Because of my specimen having a distinctly ribbed capsule that narrowed abruptly (strangulated) before flaring to the peristome (the mouth of the capsule), as well as being monoicous and having phaneroporous stomata, I had felt pretty good calling it Orthotrichum affine, and the fact that it was now called Lewinskya affinis was merely interesting to me. Until I read that, when they applied molecular testing to members of the new genus, it became apparent that Lewinskya affinis, a species found on 4 continents, was in fact a species complex, comprising as many as seven different species.
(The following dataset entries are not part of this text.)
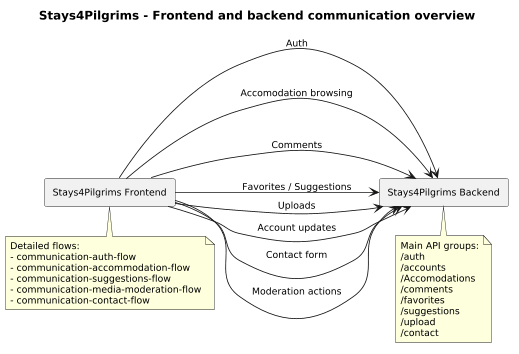
This is docs/diagrams/png/communication-overview.png from alegna83/cookbook-be, a PlantUML export, as it was before one commit. Its diagram source:
```plantuml
@startuml
title Stays4Pilgrims - Frontend and backend communication overview
scale 0.85
left to right direction
skinparam defaultFontName Arial
skinparam defaultFontSize 11
skinparam componentStyle rectangle
skinparam component {
  Padding 8
}
skinparam ArrowThickness 1

component "Stays4Pilgrims Frontend" as FE
component "Stays4Pilgrims Backend" as BE

FE --> BE : Auth
FE --> BE : Accomodation browsing
FE --> BE : Comments
FE --> BE : Favorites / Suggestions
FE --> BE : Uploads
FE --> BE : Account updates
FE --> BE : Contact form
FE --> BE : Moderation actions

note bottom of FE
  Detailed flows:
  - communication-auth-flow
  - communication-accommodation-flow
  - communication-suggestions-flow
  - communication-media-moderation-flow
  - communication-contact-flow
end note

note bottom of BE
  Main API groups:
  /auth
  /accounts
  /Accomodations
  /comments
  /favorites
  /suggestions
  /upload
  /contact
end note

@enduml
```
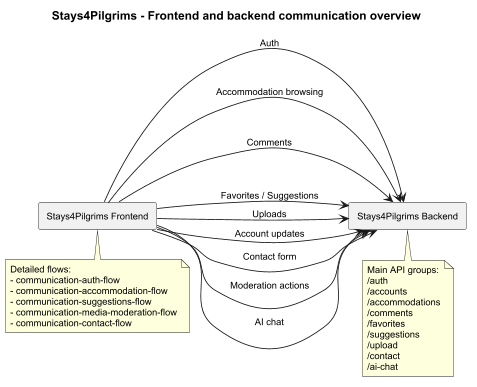
After the change.

Diff of the diagram source:
```diff
@@ -14,13 +14,14 @@
 component "Stays4Pilgrims Backend" as BE
 
 FE --> BE : Auth
-FE --> BE : Accomodation browsing
+FE --> BE : Accommodation browsing
 FE --> BE : Comments
 FE --> BE : Favorites / Suggestions
 FE --> BE : Uploads
 FE --> BE : Account updates
 FE --> BE : Contact form
 FE --> BE : Moderation actions
+FE --> BE : AI chat
 
 note bottom of FE
   Detailed flows:
@@ -35,12 +36,13 @@
   Main API groups:
   /auth
   /accounts
-  /Accomodations
+  /accommodations
   /comments
   /favorites
   /suggestions
   /upload
   /contact
+  /ai-chat
 end note
 
 @enduml
```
So, with a slightly pained sigh, it was back to the drawing board.
Eventually I found a paper by Vigalondo et. al (2020) that had a key and descriptions of the new species, and in a weird quirk of Internet fate I was allowed to access it, although when I went back to link it to this profile I just found the abstract and a paywall. But by then I had re-examined my specimens, and come to the conclusion that I probably had Lewinskya pacifica (L. affinis as presently circumscribed is considered to be a strictly Eurasian and North African species). But I say probably because, while that is the best overall fit, due to location, substrate, and lack of netlike structures on the exostome (the exterior ‘teeth’ of the peristome), still the key calls for L. pacifica to have a blunt (obtuse) apex to the leaves, and these have mostly pointed tips. So I’ll just leave it here with that ambiguity, since some leaves did have relatively blunt apexes.
Description-Small (up to 2cm tall by 4cm wide) clumps or cushions of dull green moss with small (2.1-3.3mm long by .5-.9mm wide) lanceolate leaves; capsules slightly immersed in the surrounding leaves (parichaetial leaves) to slightly emergent; capsules strongly ribbed and strangulated when dry, with phaneroporous stomata on the lower half; exostomes rectangular cells, seldom split, lacking fenestration (windows or holes); monoicous.
Similar species–Lewinskya pseudoaffinis has cancellated (netlike) ends to the exostomes, and less strangulated capsules; L. arida and L. praemorsa are found on rock in drier locations; Ulota sp. have crisped and twisted leaves when dry; Orthotrichum and Pulvigera sp. are cryptoporous or dioicous, or both.
Habitat-Epiphitic on hardwoods; probably a common resident on street trees in urban areas.
Range-Pacific Coast; primarily west of the Cascades, and in sw Oregon and nw California in our region.
Reproductive timing– forms sporophytes almost year around.
Eaten by-Various slugs, snails, insects, woodlice, springtails, and nematodes, and the capsules are probably also taken by small birds.
Etymology of names–Lewinskya honors Jette Lewinsky-Haapasaari, a renowned expert on the family Orthotrichaceae. The specific epithet pacifica refers to it being found along the Pacific Coast.